The state-owned gaming operator for the Philippines has announced that it is planning to make a pot of cash holding approximately $680,500 available to local cities and towns hosting one of its Casino Filipino-branded properties.
The Philippine Amusement and Gaming Corporation (PAGCor) used an official Tuesday press release to detail that the lucrative dispersal comes after it suspended a range of revenue-sharing agreements with these communities early last year following the appearance of the coronavirus pandemic. The state-run organization, which also serves as the casino regulator for the Asian nation, went on to declare that its own bottom line was then significantly hurt by a temporary nationwide shutdown as well as the subsequent re-opening of its venues under ‘limited operating capacity’ restrictions.

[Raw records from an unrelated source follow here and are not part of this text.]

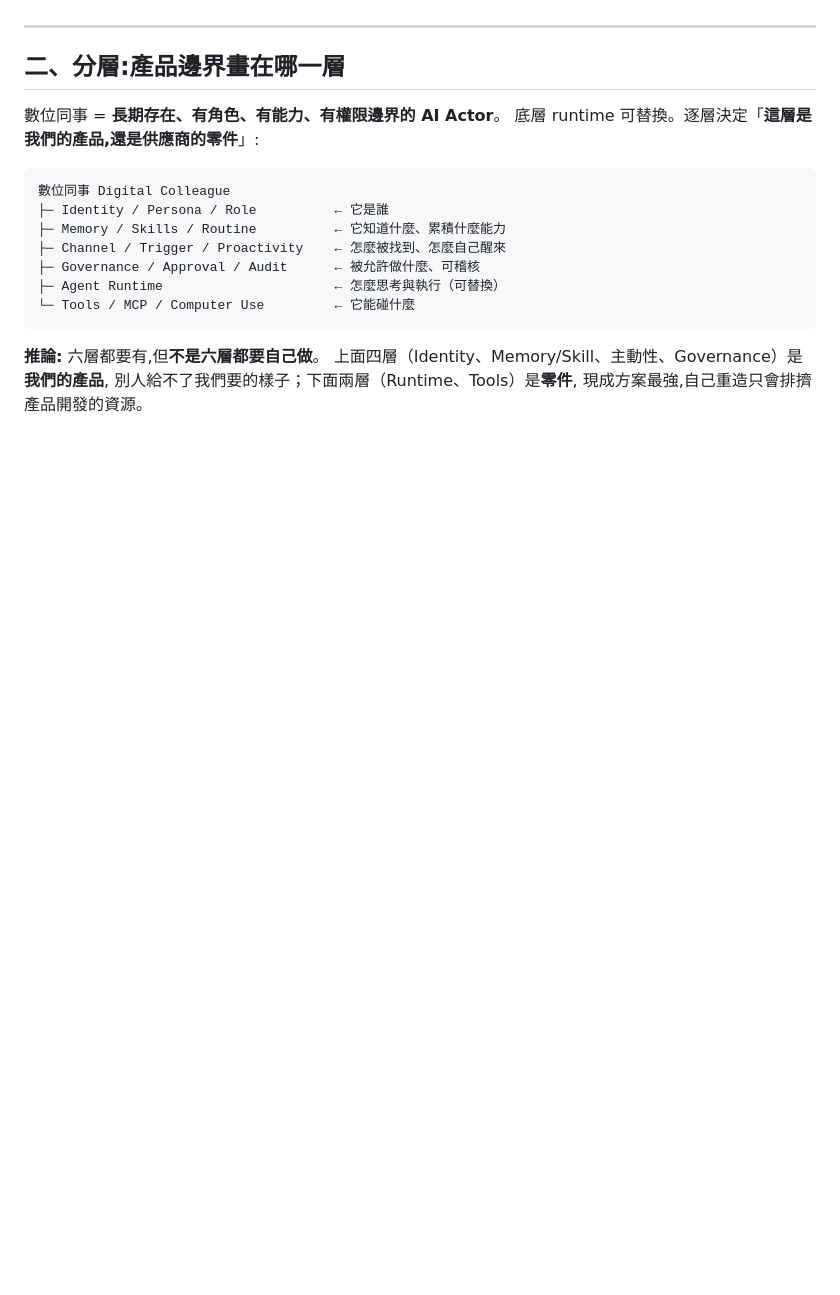
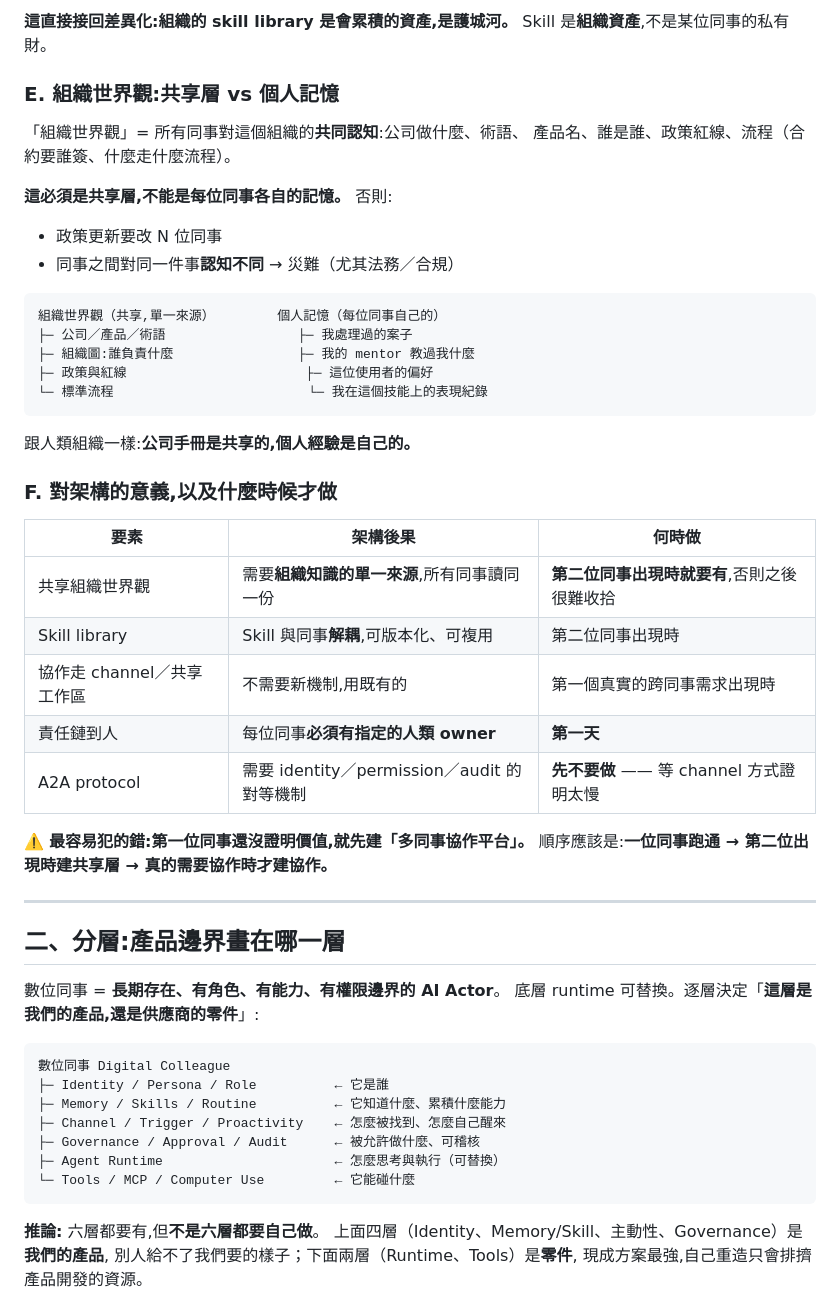
Before and after one commit to vic4code/digital-colleagues-architecture, a Markdown page: research/digital-colleague-direction.zh-TW.md, the part around one of its changes. Rendered like a GitHub page; blank space fills up the shorter version.

````diff
--- a/research/digital-colleague-direction.zh-TW.md
+++ b/research/digital-colleague-direction.zh-TW.md
@@ -351,3 +435,37 @@ Mentor / Owner 要做:指派工作 · 審核產出 · 糾正錯誤 · 決定何
+**這直接接回差異化:組織的 skill library 是會累積的資產,是護城河。**
+Skill 是**組織資產**,不是某位同事的私有財。
+
+### E. 組織世界觀:共享層 vs 個人記憶
+
+「組織世界觀」= 所有同事對這個組織的**共同認知**:公司做什麼、術語、
+產品名、誰是誰、政策紅線、流程（合約要誰簽、什麼走什麼流程）。
+
+**這必須是共享層,不能是每位同事各自的記憶。** 否則:
+- 政策更新要改 N 位同事
+- 同事之間對同一件事**認知不同** → 災難（尤其法務／合規）
+
+```text
+組織世界觀（共享,單一來源）        個人記憶（每位同事自己的）
+├─ 公司／產品／術語                 ├─ 我處理過的案子
+├─ 組織圖:誰負責什麼                ├─ 我的 mentor 教過我什麼
+├─ 政策與紅線                       ├─ 這位使用者的偏好
+└─ 標準流程                         └─ 我在這個技能上的表現紀錄
+```
+
+跟人類組織一樣:**公司手冊是共享的,個人經驗是自己的。**
+
+### F. 對架構的意義,以及什麼時候才做
+
+| 要素 | 架構後果 | 何時做 |
+|---|---|---|
+| 共享組織世界觀 | 需要**組織知識的單一來源**,所有同事讀同一份 | **第二位同事出現時就要有**,否則之後很難收拾 |
+| Skill library | Skill 與同事**解耦**,可版本化、可複用 | 第二位同事出現時 |
+| 協作走 channel／共享工作區 | 不需要新機制,用既有的 | 第一個真實的跨同事需求出現時 |
+| 責任鏈到人 | 每位同事**必須有指定的人類 owner** | **第一天** |
+| A2A protocol | 需要 identity／permission／audit 的對等機制 | **先不要做** —— 等 channel 方式證明太慢 |
+
+⚠️ **最容易犯的錯:第一位同事還沒證明價值,就先建「多同事協作平台」。**
+順序應該是:**一位同事跑通 → 第二位出現時建共享層 → 真的需要協作時才建協作。**
 
 ---
 
````
Also changed, not shown: other parts of research/digital-colleague-direction.zh-TW.md (+84 -0 lines).
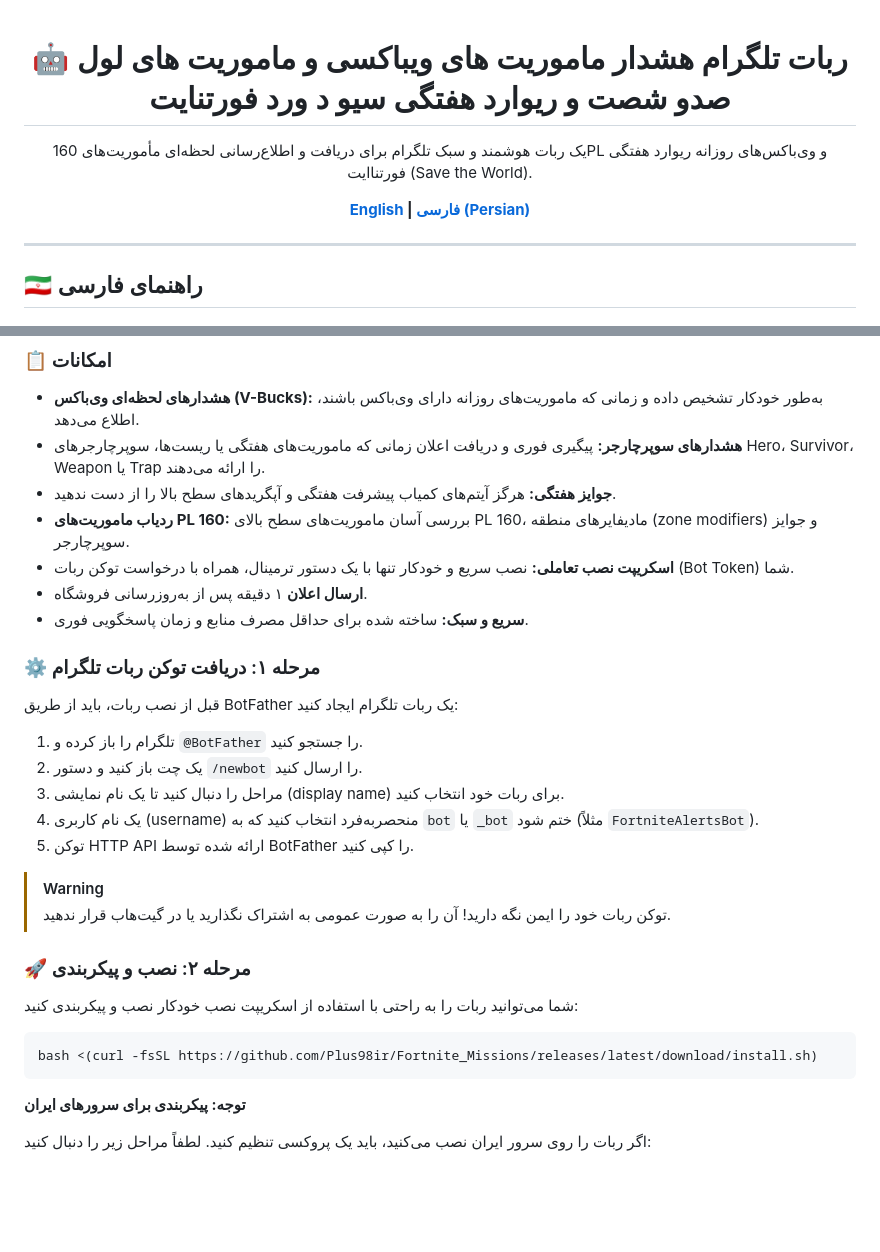
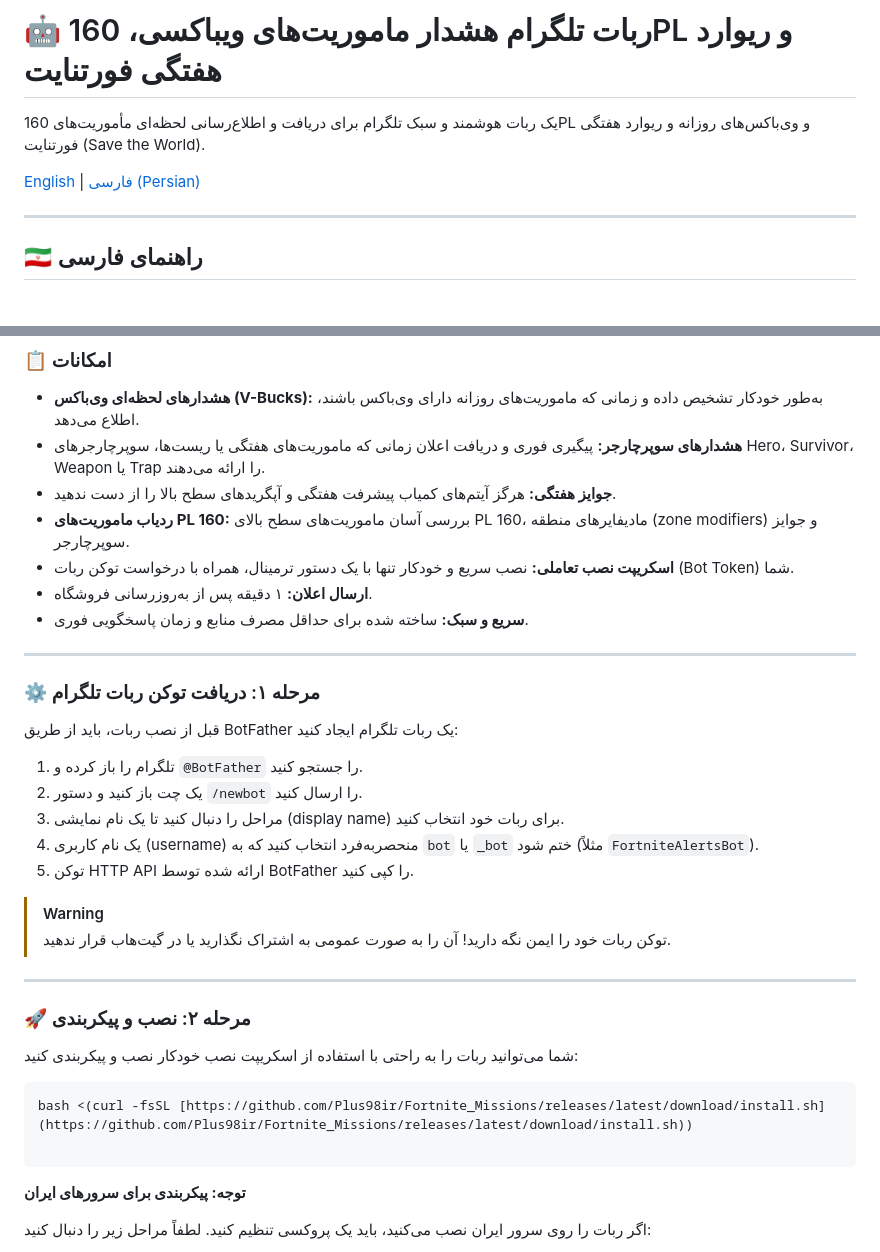
Before and after one commit to Plus98ir/Fortnite_Missions, a Markdown page: README-Fa.md, 2 parts joined by grey strips. GitHub-like rendering; blank space fills up the shorter version.

````diff
--- a/README-Fa.md
+++ b/README-Fa.md
@@ -1,12 +1,8 @@
-<div align="center">
+# 🤖 ربات تلگرام هشدار ماموریت‌های ویباکسی، 160PL و ریوارد هفتگی فورتنایت
 
-# 🤖 ربات تلگرام هشدار ماموریت های ویباکسی و ماموریت های لول صدو شصت و ریوارد هفتگی سیو د ورد فورتنایت
+یک ربات هوشمند و سبک تلگرام برای دریافت و اطلاع‌رسانی لحظه‌ای مأموریت‌های 160PL و وی‌باکس‌های روزانه و ریوارد هفتگی فورتنایت (Save the World).
 
-یک ربات هوشمند و سبک تلگرام برای دریافت و اطلاع‌رسانی لحظه‌ای مأموریت‌های 160PL و وی‌باکس‌های روزانه ریوارد هفتگی فورتناایت (Save the World).
-
-**[English](README.md) | [فارسی (Persian)](#)**
-
-</div>
+[English](README.md) | [فارسی (Persian)](README-Fa.md)
 
 ---
 
@@ -18,8 +14,10 @@
 * **جوایز هفتگی:** هرگز آیتم‌های کمیاب پیشرفت هفتگی و آپگریدهای سطح بالا را از دست ندهید.
 * **ردیاب ماموریت‌های PL 160:** بررسی آسان ماموریت‌های سطح بالای PL 160، مادیفایرهای منطقه (zone modifiers) و جوایز سوپرچارجر.
 * **اسکریپت نصب تعاملی:** نصب سریع و خودکار تنها با یک دستور ترمینال، همراه با درخواست توکن ربات (Bot Token) شما.
- * **ارسال اعلان** ۱ دقیقه پس از به‌روزرسانی فروشگاه.
+* **ارسال اعلان:** ۱ دقیقه پس از به‌روزرسانی فروشگاه.
 * **سریع و سبک:** ساخته شده برای حداقل مصرف منابع و زمان پاسخگویی فوری.
+
+---
 
 ### ⚙️ مرحله ۱: دریافت توکن ربات تلگرام
 قبل از نصب ربات، باید از طریق BotFather یک ربات تلگرام ایجاد کنید:
@@ -29,15 +27,17 @@
 4. یک نام کاربری (username) منحصربه‌فرد انتخاب کنید که به `bot` یا `_bot` ختم شود (مثلاً `FortniteAlertsBot`).
 5. توکن HTTP API ارائه شده توسط BotFather را کپی کنید.
 
-
 > [!WARNING]
 > توکن ربات خود را ایمن نگه دارید! آن را به صورت عمومی به اشتراک نگذارید یا در گیت‌هاب قرار ندهید.
+
+---
 
 ### 🚀 مرحله ۲: نصب و پیکربندی
 شما می‌توانید ربات را به راحتی با استفاده از اسکریپت نصب خودکار نصب و پیکربندی کنید:
 
 ```bash
-bash <(curl -fsSL https://github.com/Plus98ir/Fortnite_Missions/releases/latest/download/install.sh)
+bash <(curl -fsSL [https://github.com/Plus98ir/Fortnite_Missions/releases/latest/download/install.sh](https://github.com/Plus98ir/Fortnite_Missions/releases/latest/download/install.sh))
+
 ```
 
 **توجه: پیکربندی برای سرورهای ایران**
````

PAGCor had been responsible for running some 19,900 slots alongside over 2,000 gaming tables via an estate of eight Casino Filipino-branded facilities and a chain of about 30 satellite properties spread all across the Philippines. The operator stated that the coming financial aid should help to ‘cushion the impact of the pandemic on the local economy’ and allow these host communities to carry on funding a range of area health, infrastructure and educational programs.
Andrea Domingo serves as the Chairman and Chief Executive Officer for PAGCor and she used the press release to pronounce that her organization resumed honoring its earlier revenue-sharing commitments in January for those communities featuring a re-opened venue that was meeting ‘the minimum target’ or operating ‘at break-even at least.’
Read a statement from Domingo…
“With the approved grant of $680,500, our host cities will be able to receive financial support that is almost equivalent to their host city share allocation under full operational capacity.”
PAGCor furthermore used the press release to divulge that the four years up to the local appearance of the coronavirus pandemic in March of 2020 had seen it disperse more than $37.85 million to communities hosting one of its Casino Filipino-branded facilities. It asserted that these beneficiaries had included the cities of Manila, Davao and Cavite in addition to the largely rural provinces of Ilocos Norte, Negros Occidental and Iloilo.
Domingo’s statement read…
“PAGCor is able to produce revenues that help to boost community development projects by regulating gaming and preventing the proliferation of illegal gambling in the Philippines. Through this sharing, many cities that host a Casino Filipino branch were able to fund sustainable programs such as water filtering systems in their public schools or funding for disaster response initiatives.”